During unprecedented global shocks and market events, traders should be aware of the following:
- Market prices can swing violently without advanced notice or contrary to principles of technical price analysis, such as support and resistance levels
- Prices can gap during spikes in volatility due to the volume of traders/orders in the market, as well as participants wishing to conduct trades
- Price gaps should be expected following scheduled or temporary market closings during catastrophic or unprecedented events that influence the markets
- Margin requirements to hold an FX or CFD position may change and impact traders accounts, as brokers adjust risk tolerance for customers and
In order to protect your trading positions, use sensible ways to manage risk in your account:
- Always mind the minimum margin requirements set out for each product you are trading and calculate at which price you will need to deposit more funds into your trading account to continue to hold positions, should those positions go against you in the market

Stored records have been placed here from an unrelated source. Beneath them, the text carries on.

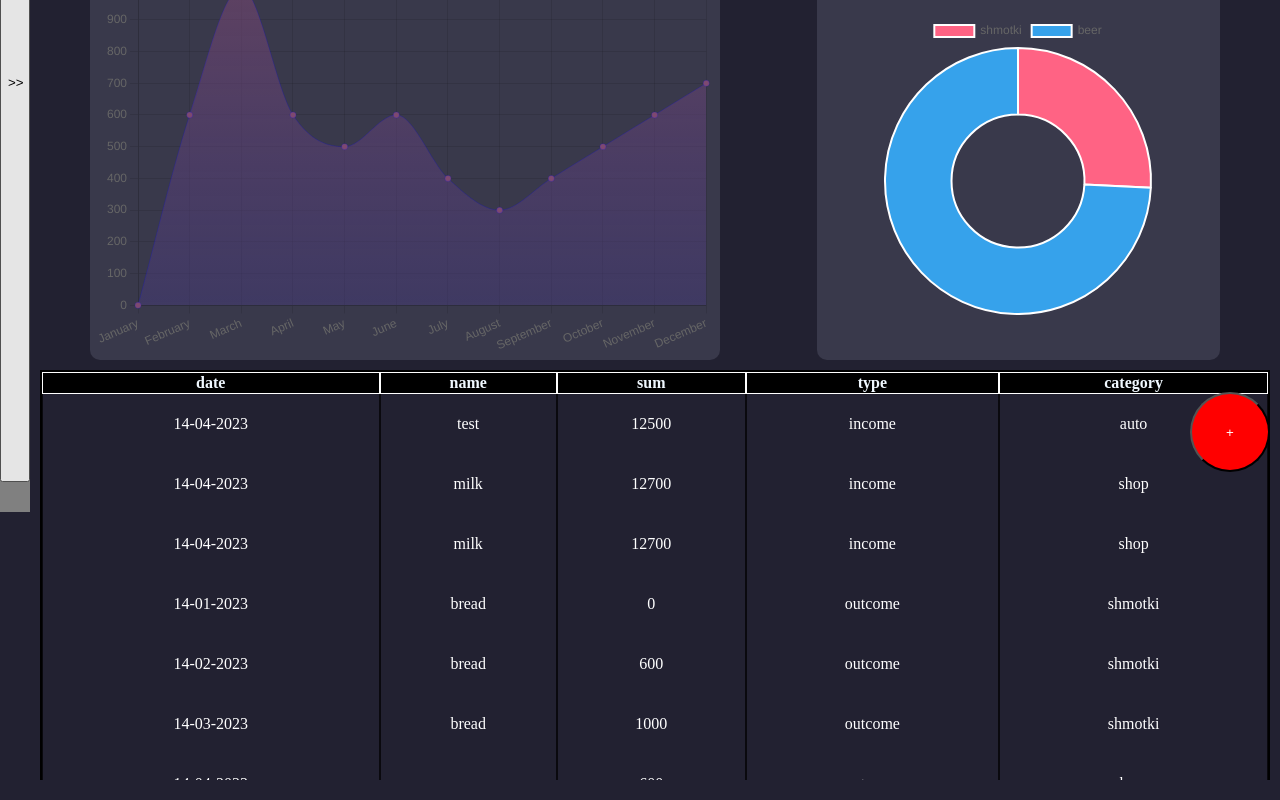
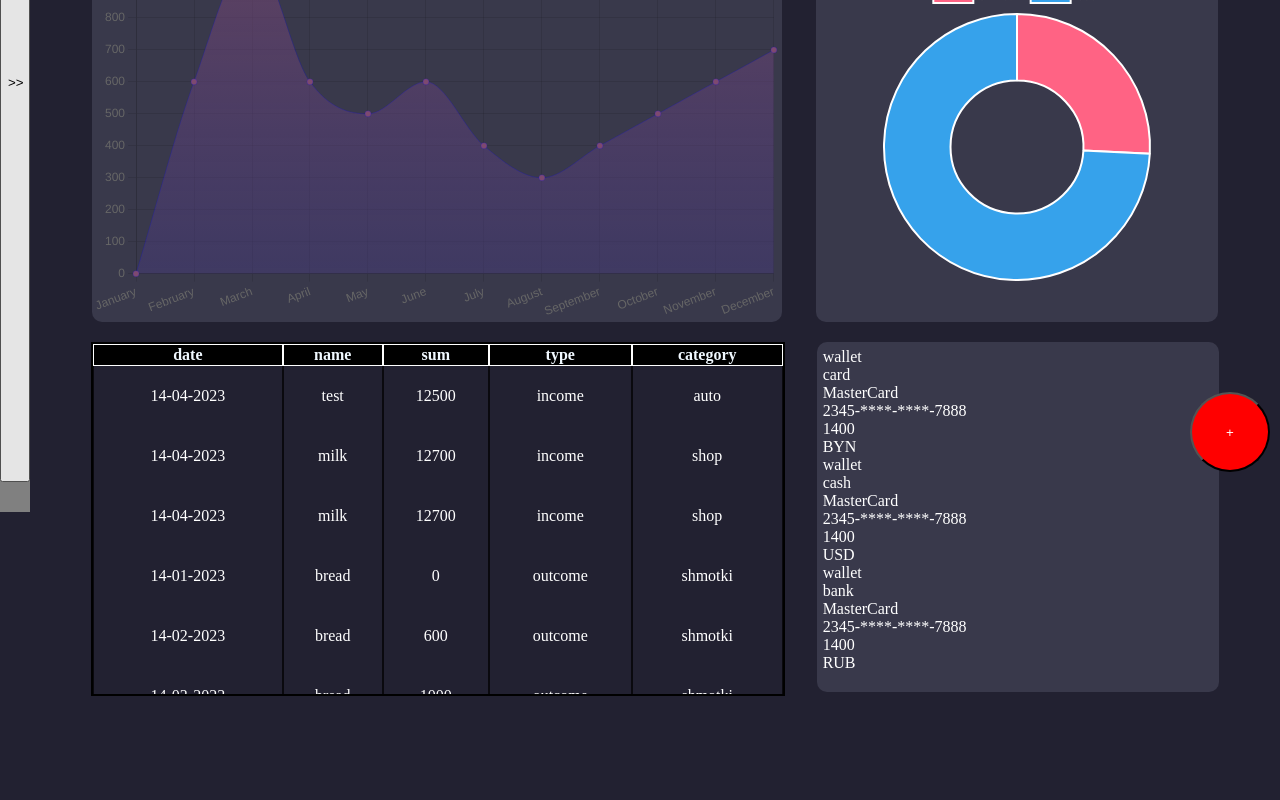
Before and after one commit to shinkar94/myMoney2, a React (Vite) app: page /homepage in a window 1280 px wide. Shown: the part 318-1118 px from the top of the page. After the commit the page ends 1064 px from the top, so only its background shows below. Built offline with nearby package versions, Linux system fonts and the light colour scheme.

Commit message:
accountWidget, cardsReducer

```diff
--- a/src/Reducer/cardsReducer.ts
+++ b/src/Reducer/cardsReducer.ts
@@ -23,7 +23,7 @@ const initialState = [
     {name: 'wallet',idCard: v1(),idUser: v1(),type:'bank',currency: 'RUB',nameCard: 'MasterCard', numberCard: '2345-****-****-7888', dateActive: '08/23', sumCard: 1400, user:{name: 'Egor', lastName: 'Belozerov'}}
 ]
 
-export const CardReducer = (state:CardsReducerType[] = initialState, action:any)=>{
+export const cardsReducer = (state:CardsReducerType[] = initialState, action:any)=>{
     switch (action.type) {
         case 'SSS':{
             return state
--- a/src/Store/store-redux.ts
+++ b/src/Store/store-redux.ts
@@ -1,11 +1,13 @@
 import {combineReducers,legacy_createStore as createStore} from "redux";
 import {allStateReducer} from "../Reducer/allStateReducer";
 import {helperReducer} from "../Reducer/helperReducer";
+import {cardsReducer} from "../Reducer/cardsReducer";
 
 
 export const reducers = combineReducers({
    allState: allStateReducer,
-   helper: helperReducer
+   helper: helperReducer,
+   wallets: cardsReducer
 })
 
 export const store = createStore(reducers);
--- a/src/component/Content/Content.tsx
+++ b/src/component/Content/Content.tsx
@@ -42,11 +42,9 @@ export const Content: React.FC<ContentType> = (props) => {
 
 const StContent = styled.div`
 
-  width: calc(100vw - 30px);
+  width: calc(100vw - 130px);
   background: #222131;
-
-
-
+  padding:10px 50px;
 `
 const TopAnalyticsCard = styled.div`
   color: white;
@@ -54,7 +52,6 @@ const TopAnalyticsCard = styled.div`
   flex-wrap: wrap;
   gap: 10px;
   justify-content: space-between;
-  padding: 20px 60px 20px 60px;
 `
 const Main = styled.div`
 
--- /dev/null
+++ b/src/component/Content/HomePage/HomeContent/AccountWidget/AccountWidget.tsx
@@ -0,0 +1,35 @@
+import React from 'react';
+import {useAppSelector} from "../../../../../Hok/useAppSelector";
+import styled from "styled-components";
+
+export const AccountWidget = () => {
+    const wallets = useAppSelector(state=> state.wallets)
+    const mappedWallets = wallets.map(el=> {
+        return (
+            <div key={el.idCard} >
+                <div>{el.name}</div>
+                <div>{el.type}</div>
+                <div>{el.nameCard}</div>
+                <div>{el.numberCard}</div>
+                <div>{el.sumCard}</div>
+                <div>{el.currency}</div>
+            </div>
+        )
+            })
+
+    return (
+        <AccountWidgetWrapper>
+            {mappedWallets}
+        </AccountWidgetWrapper>
+    );
+};
+
+const AccountWidgetWrapper = styled.table`
+  width: 35%;
+  background: #39394B;
+  height: 350px;
+  border-radius: 10px;
+  color: white;
+  padding: 4px;
+  min-width: 300px;
+`
--- a/src/component/Content/HomePage/HomeContent/HomeContent.tsx
+++ b/src/component/Content/HomePage/HomeContent/HomeContent.tsx
@@ -1,8 +1,9 @@
 import React, {FC, memo} from 'react';
 import {LineChartWithBoundaries} from "./LeftDiograms/LineChartWithBoundaries";
 import {RightDiagrams} from "./RightDiagrams/RightDiagrams";
-import {TableOperations} from "../TableOperations/TableOperations";
+import {TableOperations} from "./TableOperations/TableOperations";
 import styled from "styled-components";
+import {AccountWidget} from "./AccountWidget/AccountWidget";
 
 type PropsType = {
     totalOutcome: number
@@ -21,7 +22,8 @@ export const HomeContent:FC<PropsType> = memo((props) => {
                 </div>
             </TopContainer>
             <BottomContainer>
-                <TableOperations/>
+                <TableOperations />
+                <AccountWidget />
             </BottomContainer>
         </div>
     );
@@ -30,21 +32,20 @@ export const HomeContent:FC<PropsType> = memo((props) => {
 const TopContainer = styled.div`
   display: flex;
   flex-wrap: wrap;
-  justify-content: space-between;
+  justify-content: space-around;
   gap: 10px;
-  padding: 0 50px;
+  //padding: 0 50px;
 
   .block {
     background: #39394B;
     height: 400px;
     border-radius: 10px;
     color: white;
-    padding: 4px;
     min-width: 300px;
   }
 
   .graf {
-    width: 55%;
+    width: 60%;
   }
 
   .analitic {
@@ -58,8 +59,11 @@ const TopContainer = styled.div`
 `
 
 const BottomContainer = styled.div`
-  padding: 10px 0;
+  display: flex;
+  flex-wrap: wrap;
+  justify-content: space-around;
+  gap: 10px;
+  padding: 20px 0;
   color: white;
-  height: 400px;
-  overflow: auto;
+
 `
--- a/src/component/Content/HomePage/TableOperations/TableOperations.tsx
+++ b/src/component/Content/HomePage/HomeContent/TableOperations/TableOperations.tsx
@@ -1,10 +1,11 @@
 import React from 'react';
-import {useAppSelector} from "../../../../Hok/useAppSelector";
+import {useAppSelector} from "../../../../../Hok/useAppSelector";
 import styled from "styled-components";
 
 export const TableOperations = () => {
     const state = useAppSelector(state => state.allState)
     return (
+        <TableWrapper>
             <Table>
             <thead>
             <tr>
@@ -29,15 +30,24 @@ export const TableOperations = () => {
             })}
             </tbody>
         </Table>
+        </TableWrapper>
 
     );
 };
+const TableWrapper = styled.div`
+  height: 350px;
+  overflow: auto;
+  width: 60%;
+  border: 2px solid black;
+`
+
 const Table = styled.table`
   width: 100%;
   border-collapse: separate;
   border-spacing: 0;
-  border: 2px solid black;
+
   text-align: center;
+
   & thead {
     position: sticky;
     top: 0;
--- a/src/component/Content/HomePage/HomePage.tsx
+++ b/src/component/Content/HomePage/HomePage.tsx
@@ -1,7 +1,7 @@
 import React from 'react';
 import styled from 'styled-components';
 import {LineChartWithBoundaries} from "./HomeContent/LeftDiograms/LineChartWithBoundaries";
-import {TableOperations} from "./TableOperations/TableOperations";
+import {TableOperations} from "./HomeContent/TableOperations/TableOperations";
 import {RightDiagrams} from "./HomeContent/RightDiagrams/RightDiagrams";
 import {useAppSelector} from "../../../Hok/useAppSelector";
 import {HomeContent} from "./HomeContent/HomeContent";
@@ -23,7 +23,7 @@ export const HomePage: React.FC<HomePageType> = ({totalOutcome}) => {
 };
 
 const HomePageWrapper = styled.div`
-  padding: 20px 10px 20px 10px;
+  padding: 20px 0;
   .shadowBlock {
     position: absolute;
     top: 0;
```
Lines whose indentation alone changed are shown as unchanged.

- Know your trading account’s liquidation level in order to understand at what price positions will be liquidated automatically if the insufficient margin is held on the trading account
- Reduce your trading positions going into temporary or scheduled market closings, for example on weekends to avoid adverse price gaps
- Always use “stop-loss” orders to protect all positions you open on the market
During the recent market turmoil, there have been numerous price gaps in different financial products, including currencies, oil, and equities. Such gaps often happen without any warning or analytical information to suggest such an event will take place. During such market events, the prices quoted for executing trades and orders can vary significantly from one tick to the next and lead to an order not being filled or filled at a worse or better price than intended.
In order to avoid risks of price gap movements, it is suggested to reduce the size of your trading position before market closing – for example, overnight rollovers for such CFD products, as oil contracts and over the weekend. During increased market volatility, the opening price following the resumption of trading can often be far away from the previous closing price. By reducing your trading position, you can reduce the risk of losses due to such price discrepancy. By closing positions entirely before market close over the weekend traders essentially remove all risks of adverse price changes at market open the following business day.
Using Stop Loss Orders
A great way to limit downside risk to open trades is to use contingent orders, such as “stop-loss”, to reduce the negative exposure should the price of the instrument you are trading go against you. Such order types are commonplace on all popular trading platforms across FX, CFD, and equities brokers. When using stop-loss orders traders are advised to study their broker’s policy on stop-loss order executions, as such orders may in certain volatile market situations be triggered and filled at a price that is different from the requested price in the order. In such situations, the trader’s order can be filled at a worse price than requested. Your broker’s trading policies will explain how the broker deals with such situations so you can plan your trading strategy accordingly.
Closeout or Liquidation Level
If you’re trading on a Forex or CFD trading account with leverage, your account will have a “close out” or “liquidation level” – that is the level of margin in your account, at which the broker will automatically close all of your open trades and orders because you do not have any more free margin to keep positions open. Brokers can have a liquidation level of 150%, 100% or lower, such as 50%. This means that if the % of available margin level (i.e. net equity/required margin) in your account falls below this critical level, your traders/orders will be liquidated immediately. To reduce the risk of liquidations, we recommend that you know your closeout/liquidation level on the trading account. By calculating how low your available margin balance can go you can then understand how much more risk you can take on your open or pending trades and orders. Knowing how much available margin you must maintain at all times on your account will help you make better risk management decisions by incorporating the other risk factors above.